# WHAT NEEDS TO BE DONE
Give the data back exactly. Leave out any images.

# DATASET CONTENT
++++++++++++++++++++
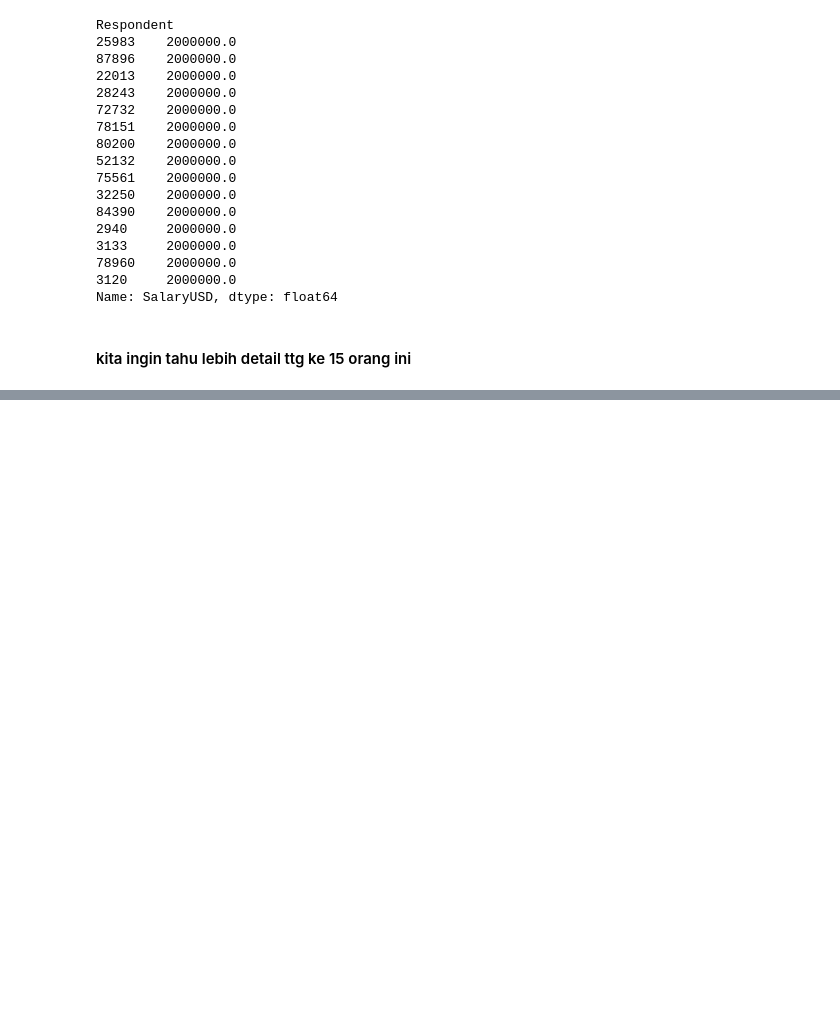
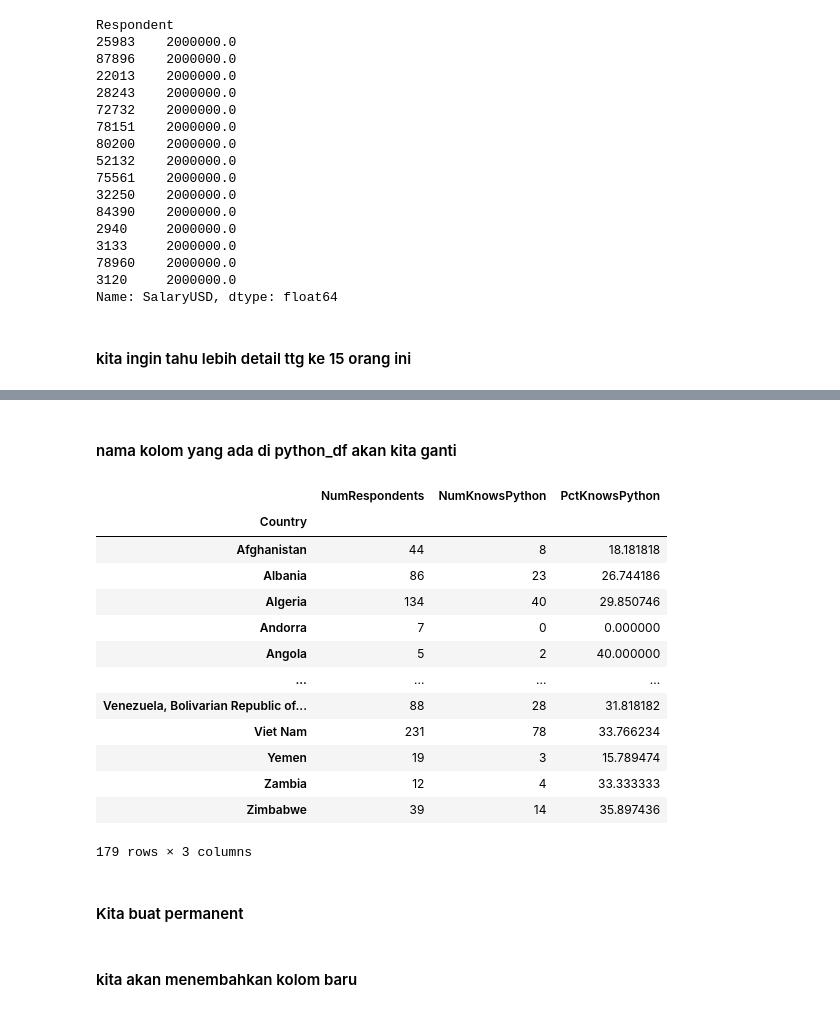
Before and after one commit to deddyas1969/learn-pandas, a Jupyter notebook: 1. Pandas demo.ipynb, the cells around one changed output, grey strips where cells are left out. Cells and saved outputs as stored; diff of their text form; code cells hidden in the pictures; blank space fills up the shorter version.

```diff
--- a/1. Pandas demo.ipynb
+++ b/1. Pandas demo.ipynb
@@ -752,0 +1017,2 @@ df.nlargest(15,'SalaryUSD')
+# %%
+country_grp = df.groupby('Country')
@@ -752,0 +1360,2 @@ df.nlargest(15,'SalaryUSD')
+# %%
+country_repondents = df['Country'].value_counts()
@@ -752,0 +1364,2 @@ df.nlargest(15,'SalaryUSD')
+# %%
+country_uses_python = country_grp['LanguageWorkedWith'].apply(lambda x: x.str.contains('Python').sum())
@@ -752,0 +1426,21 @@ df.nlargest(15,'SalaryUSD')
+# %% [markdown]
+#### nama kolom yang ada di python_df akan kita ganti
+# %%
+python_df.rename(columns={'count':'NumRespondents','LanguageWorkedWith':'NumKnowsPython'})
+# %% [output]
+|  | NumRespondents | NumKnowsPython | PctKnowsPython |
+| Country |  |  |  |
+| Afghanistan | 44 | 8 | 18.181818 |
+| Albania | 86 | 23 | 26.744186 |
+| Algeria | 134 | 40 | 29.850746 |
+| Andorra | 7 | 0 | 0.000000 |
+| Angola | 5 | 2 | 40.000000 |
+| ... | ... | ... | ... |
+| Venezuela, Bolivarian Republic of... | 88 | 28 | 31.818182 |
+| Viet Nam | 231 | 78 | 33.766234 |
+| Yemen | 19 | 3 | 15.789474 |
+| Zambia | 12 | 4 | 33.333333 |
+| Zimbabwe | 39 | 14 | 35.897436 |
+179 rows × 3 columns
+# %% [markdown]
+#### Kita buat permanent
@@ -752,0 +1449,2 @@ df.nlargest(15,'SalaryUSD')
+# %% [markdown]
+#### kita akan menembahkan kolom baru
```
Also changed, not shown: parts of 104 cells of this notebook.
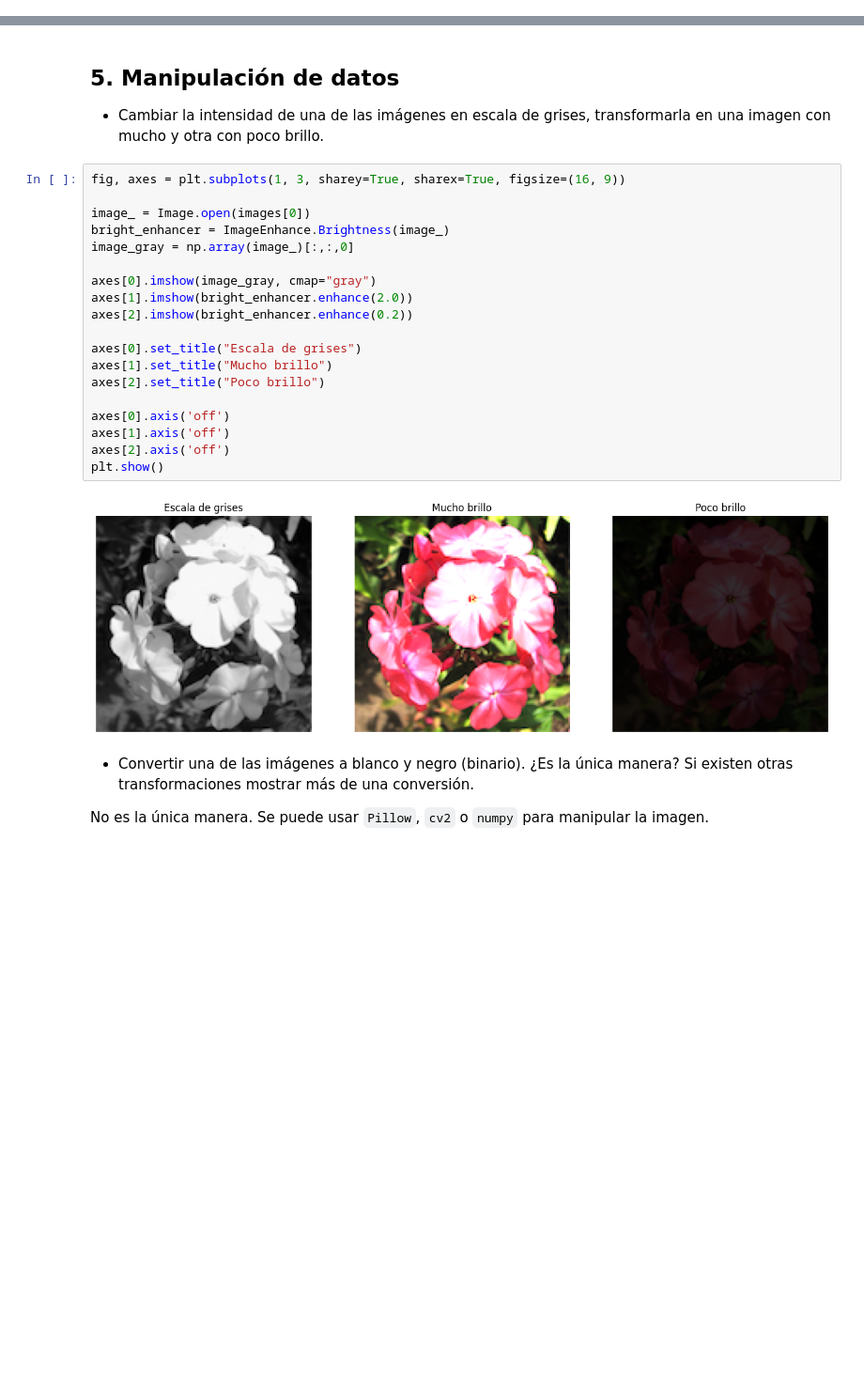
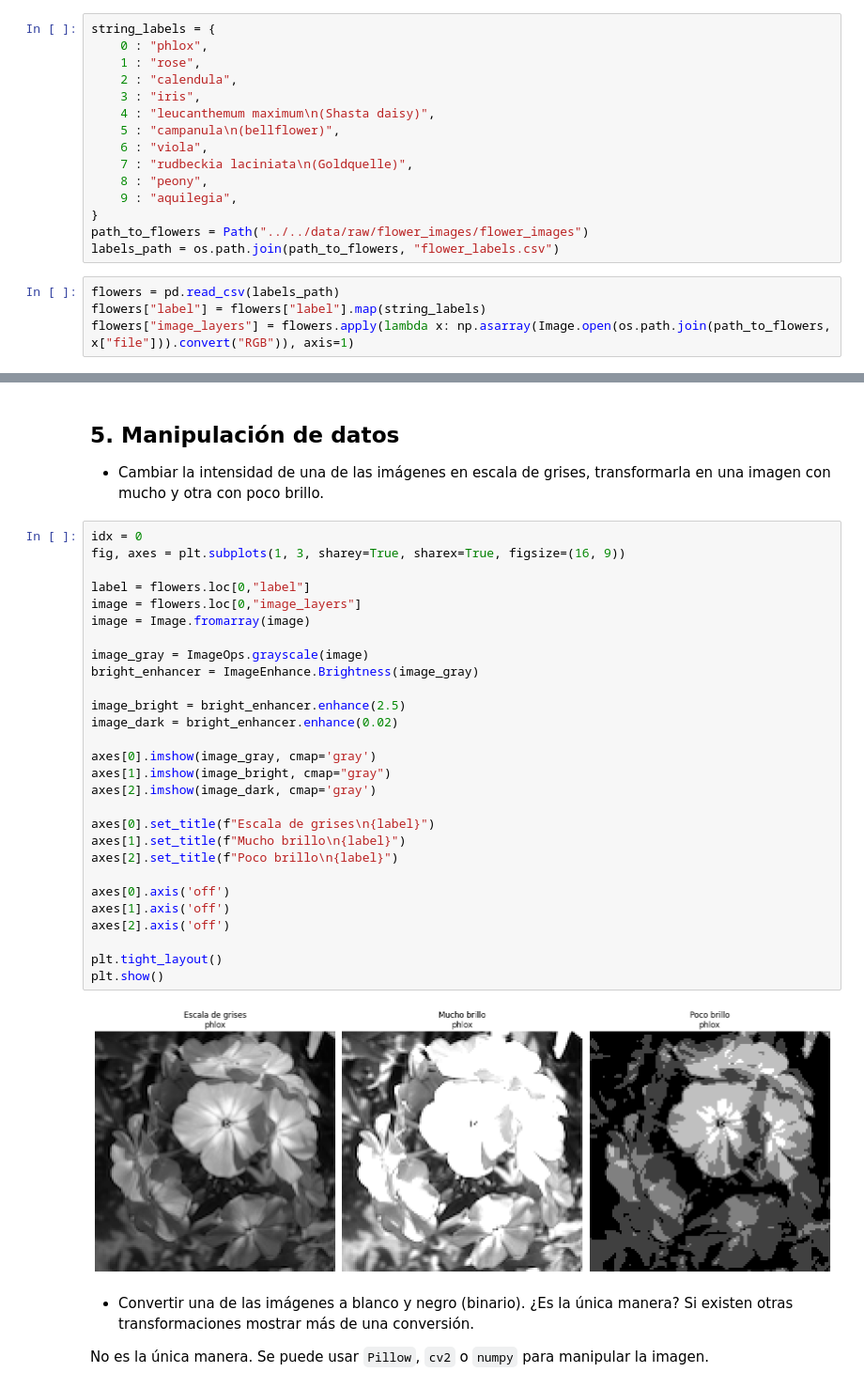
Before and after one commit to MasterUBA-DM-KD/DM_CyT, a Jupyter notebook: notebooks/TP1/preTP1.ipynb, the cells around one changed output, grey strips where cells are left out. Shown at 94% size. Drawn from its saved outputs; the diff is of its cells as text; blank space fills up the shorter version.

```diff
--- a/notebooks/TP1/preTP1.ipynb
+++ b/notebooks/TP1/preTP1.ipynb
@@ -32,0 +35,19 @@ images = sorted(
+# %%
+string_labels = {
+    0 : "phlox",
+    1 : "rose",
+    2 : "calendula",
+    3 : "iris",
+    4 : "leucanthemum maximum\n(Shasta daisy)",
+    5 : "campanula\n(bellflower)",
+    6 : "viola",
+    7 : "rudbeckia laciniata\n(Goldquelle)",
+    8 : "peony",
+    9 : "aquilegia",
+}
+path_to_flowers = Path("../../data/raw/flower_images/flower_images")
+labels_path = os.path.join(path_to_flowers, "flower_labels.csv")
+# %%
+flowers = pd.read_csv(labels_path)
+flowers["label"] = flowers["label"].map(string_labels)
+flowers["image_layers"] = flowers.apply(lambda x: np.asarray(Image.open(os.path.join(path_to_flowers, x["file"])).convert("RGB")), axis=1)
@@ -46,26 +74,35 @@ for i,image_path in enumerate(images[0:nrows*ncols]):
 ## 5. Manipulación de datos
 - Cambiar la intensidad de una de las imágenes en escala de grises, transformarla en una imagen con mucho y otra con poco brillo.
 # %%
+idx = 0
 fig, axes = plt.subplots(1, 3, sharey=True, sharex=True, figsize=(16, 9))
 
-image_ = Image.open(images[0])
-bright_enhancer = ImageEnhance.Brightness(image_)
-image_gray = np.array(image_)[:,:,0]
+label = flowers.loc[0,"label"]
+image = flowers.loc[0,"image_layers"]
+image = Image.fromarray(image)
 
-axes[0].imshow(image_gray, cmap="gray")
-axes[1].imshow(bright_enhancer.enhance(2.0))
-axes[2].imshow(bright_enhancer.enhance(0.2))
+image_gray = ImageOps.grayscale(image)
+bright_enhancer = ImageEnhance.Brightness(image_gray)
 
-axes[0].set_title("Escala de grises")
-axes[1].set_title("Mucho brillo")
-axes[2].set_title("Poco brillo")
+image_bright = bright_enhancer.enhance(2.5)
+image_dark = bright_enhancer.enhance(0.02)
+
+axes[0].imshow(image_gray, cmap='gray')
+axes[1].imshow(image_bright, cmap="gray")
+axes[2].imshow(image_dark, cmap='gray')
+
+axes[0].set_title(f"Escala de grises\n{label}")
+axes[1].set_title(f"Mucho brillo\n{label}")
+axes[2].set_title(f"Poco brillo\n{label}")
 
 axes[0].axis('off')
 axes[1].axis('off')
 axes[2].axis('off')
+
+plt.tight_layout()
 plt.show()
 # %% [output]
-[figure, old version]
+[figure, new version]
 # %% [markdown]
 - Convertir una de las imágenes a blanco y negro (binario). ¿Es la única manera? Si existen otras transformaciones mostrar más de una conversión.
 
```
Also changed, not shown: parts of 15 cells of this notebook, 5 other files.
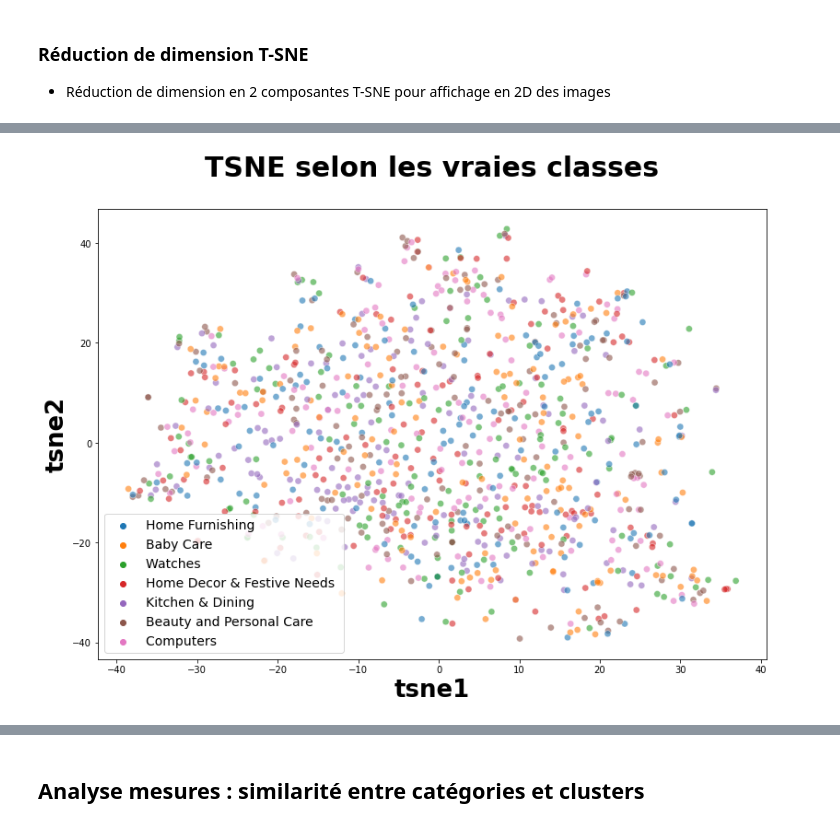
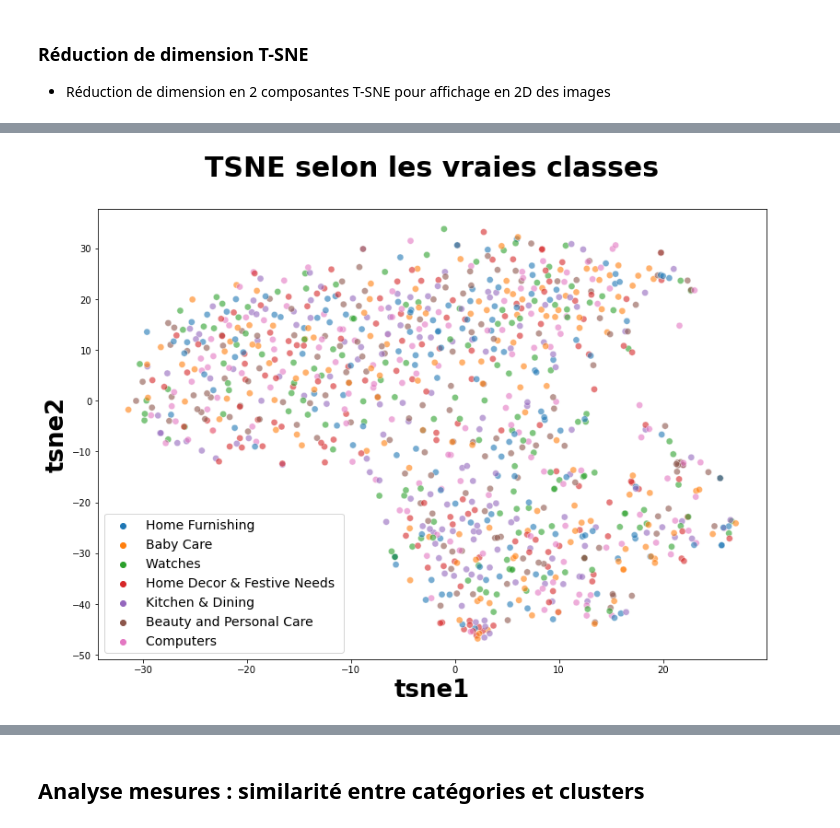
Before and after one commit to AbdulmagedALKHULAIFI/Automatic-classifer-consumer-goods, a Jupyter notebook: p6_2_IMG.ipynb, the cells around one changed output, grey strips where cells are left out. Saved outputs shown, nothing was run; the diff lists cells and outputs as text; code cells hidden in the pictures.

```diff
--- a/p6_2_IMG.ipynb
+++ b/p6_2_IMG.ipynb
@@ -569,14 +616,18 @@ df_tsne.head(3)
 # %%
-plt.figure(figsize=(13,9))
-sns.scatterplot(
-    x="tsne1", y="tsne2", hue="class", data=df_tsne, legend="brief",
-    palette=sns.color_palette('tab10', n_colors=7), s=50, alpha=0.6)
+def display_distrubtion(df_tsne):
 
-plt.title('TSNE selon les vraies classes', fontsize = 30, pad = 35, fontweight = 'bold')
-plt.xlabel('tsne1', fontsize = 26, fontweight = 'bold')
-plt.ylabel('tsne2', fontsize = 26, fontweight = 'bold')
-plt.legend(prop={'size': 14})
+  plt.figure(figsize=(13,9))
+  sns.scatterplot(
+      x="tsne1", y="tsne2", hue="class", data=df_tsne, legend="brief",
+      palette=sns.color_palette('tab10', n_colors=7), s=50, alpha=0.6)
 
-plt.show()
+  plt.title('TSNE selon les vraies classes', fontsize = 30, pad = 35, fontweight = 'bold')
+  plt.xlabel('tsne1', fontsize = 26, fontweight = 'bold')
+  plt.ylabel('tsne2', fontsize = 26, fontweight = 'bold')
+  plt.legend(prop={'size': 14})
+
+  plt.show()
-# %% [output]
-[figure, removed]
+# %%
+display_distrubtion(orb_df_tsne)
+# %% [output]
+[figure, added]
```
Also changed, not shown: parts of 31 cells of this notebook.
++++++++++++++++++++
# OUTPUT BELOW
Before and after one commit to deddyas1969/learn-pandas, a Jupyter notebook: 1. Pandas demo.ipynb, the cells around one changed output, grey strips where cells are left out. Cells and saved outputs as stored; diff of their text form; code cells hidden in the pictures; blank space fills up the shorter version.

```diff
--- a/1. Pandas demo.ipynb
+++ b/1. Pandas demo.ipynb
@@ -752,0 +1017,2 @@ df.nlargest(15,'SalaryUSD')
+# %%
+country_grp = df.groupby('Country')
@@ -752,0 +1360,2 @@ df.nlargest(15,'SalaryUSD')
+# %%
+country_repondents = df['Country'].value_counts()
@@ -752,0 +1364,2 @@ df.nlargest(15,'SalaryUSD')
+# %%
+country_uses_python = country_grp['LanguageWorkedWith'].apply(lambda x: x.str.contains('Python').sum())
@@ -752,0 +1426,21 @@ df.nlargest(15,'SalaryUSD')
+# %% [markdown]
+#### nama kolom yang ada di python_df akan kita ganti
+# %%
+python_df.rename(columns={'count':'NumRespondents','LanguageWorkedWith':'NumKnowsPython'})
+# %% [output]
+|  | NumRespondents | NumKnowsPython | PctKnowsPython |
+| Country |  |  |  |
+| Afghanistan | 44 | 8 | 18.181818 |
+| Albania | 86 | 23 | 26.744186 |
+| Algeria | 134 | 40 | 29.850746 |
+| Andorra | 7 | 0 | 0.000000 |
+| Angola | 5 | 2 | 40.000000 |
+| ... | ... | ... | ... |
+| Venezuela, Bolivarian Republic of... | 88 | 28 | 31.818182 |
+| Viet Nam | 231 | 78 | 33.766234 |
+| Yemen | 19 | 3 | 15.789474 |
+| Zambia | 12 | 4 | 33.333333 |
+| Zimbabwe | 39 | 14 | 35.897436 |
+179 rows × 3 columns
+# %% [markdown]
+#### Kita buat permanent
@@ -752,0 +1449,2 @@ df.nlargest(15,'SalaryUSD')
+# %% [markdown]
+#### kita akan menembahkan kolom baru
```
Also changed, not shown: parts of 104 cells of this notebook.
Before and after one commit to MasterUBA-DM-KD/DM_CyT, a Jupyter notebook: notebooks/TP1/preTP1.ipynb, the cells around one changed output, grey strips where cells are left out. Shown at 94% size. Drawn from its saved outputs; the diff is of its cells as text; blank space fills up the shorter version.

```diff
--- a/notebooks/TP1/preTP1.ipynb
+++ b/notebooks/TP1/preTP1.ipynb
@@ -32,0 +35,19 @@ images = sorted(
+# %%
+string_labels = {
+    0 : "phlox",
+    1 : "rose",
+    2 : "calendula",
+    3 : "iris",
+    4 : "leucanthemum maximum\n(Shasta daisy)",
+    5 : "campanula\n(bellflower)",
+    6 : "viola",
+    7 : "rudbeckia laciniata\n(Goldquelle)",
+    8 : "peony",
+    9 : "aquilegia",
+}
+path_to_flowers = Path("../../data/raw/flower_images/flower_images")
+labels_path = os.path.join(path_to_flowers, "flower_labels.csv")
+# %%
+flowers = pd.read_csv(labels_path)
+flowers["label"] = flowers["label"].map(string_labels)
+flowers["image_layers"] = flowers.apply(lambda x: np.asarray(Image.open(os.path.join(path_to_flowers, x["file"])).convert("RGB")), axis=1)
@@ -46,26 +74,35 @@ for i,image_path in enumerate(images[0:nrows*ncols]):
 ## 5. Manipulación de datos
 - Cambiar la intensidad de una de las imágenes en escala de grises, transformarla en una imagen con mucho y otra con poco brillo.
 # %%
+idx = 0
 fig, axes = plt.subplots(1, 3, sharey=True, sharex=True, figsize=(16, 9))
 
-image_ = Image.open(images[0])
-bright_enhancer = ImageEnhance.Brightness(image_)
-image_gray = np.array(image_)[:,:,0]
+label = flowers.loc[0,"label"]
+image = flowers.loc[0,"image_layers"]
+image = Image.fromarray(image)
 
-axes[0].imshow(image_gray, cmap="gray")
-axes[1].imshow(bright_enhancer.enhance(2.0))
-axes[2].imshow(bright_enhancer.enhance(0.2))
+image_gray = ImageOps.grayscale(image)
+bright_enhancer = ImageEnhance.Brightness(image_gray)
 
-axes[0].set_title("Escala de grises")
-axes[1].set_title("Mucho brillo")
-axes[2].set_title("Poco brillo")
+image_bright = bright_enhancer.enhance(2.5)
+image_dark = bright_enhancer.enhance(0.02)
+
+axes[0].imshow(image_gray, cmap='gray')
+axes[1].imshow(image_bright, cmap="gray")
+axes[2].imshow(image_dark, cmap='gray')
+
+axes[0].set_title(f"Escala de grises\n{label}")
+axes[1].set_title(f"Mucho brillo\n{label}")
+axes[2].set_title(f"Poco brillo\n{label}")
 
 axes[0].axis('off')
 axes[1].axis('off')
 axes[2].axis('off')
+
+plt.tight_layout()
 plt.show()
 # %% [output]
-[figure, old version]
+[figure, new version]
 # %% [markdown]
 - Convertir una de las imágenes a blanco y negro (binario). ¿Es la única manera? Si existen otras transformaciones mostrar más de una conversión.
 
```
Also changed, not shown: parts of 15 cells of this notebook, 5 other files.
Before and after one commit to AbdulmagedALKHULAIFI/Automatic-classifer-consumer-goods, a Jupyter notebook: p6_2_IMG.ipynb, the cells around one changed output, grey strips where cells are left out. Saved outputs shown, nothing was run; the diff lists cells and outputs as text; code cells hidden in the pictures.

```diff
--- a/p6_2_IMG.ipynb
+++ b/p6_2_IMG.ipynb
@@ -569,14 +616,18 @@ df_tsne.head(3)
 # %%
-plt.figure(figsize=(13,9))
-sns.scatterplot(
-    x="tsne1", y="tsne2", hue="class", data=df_tsne, legend="brief",
-    palette=sns.color_palette('tab10', n_colors=7), s=50, alpha=0.6)
+def display_distrubtion(df_tsne):
 
-plt.title('TSNE selon les vraies classes', fontsize = 30, pad = 35, fontweight = 'bold')
-plt.xlabel('tsne1', fontsize = 26, fontweight = 'bold')
-plt.ylabel('tsne2', fontsize = 26, fontweight = 'bold')
-plt.legend(prop={'size': 14})
+  plt.figure(figsize=(13,9))
+  sns.scatterplot(
+      x="tsne1", y="tsne2", hue="class", data=df_tsne, legend="brief",
+      palette=sns.color_palette('tab10', n_colors=7), s=50, alpha=0.6)
 
-plt.show()
+  plt.title('TSNE selon les vraies classes', fontsize = 30, pad = 35, fontweight = 'bold')
+  plt.xlabel('tsne1', fontsize = 26, fontweight = 'bold')
+  plt.ylabel('tsne2', fontsize = 26, fontweight = 'bold')
+  plt.legend(prop={'size': 14})
+
+  plt.show()
-# %% [output]
-[figure, removed]
+# %%
+display_distrubtion(orb_df_tsne)
+# %% [output]
+[figure, added]
```
Also changed, not shown: parts of 31 cells of this notebook.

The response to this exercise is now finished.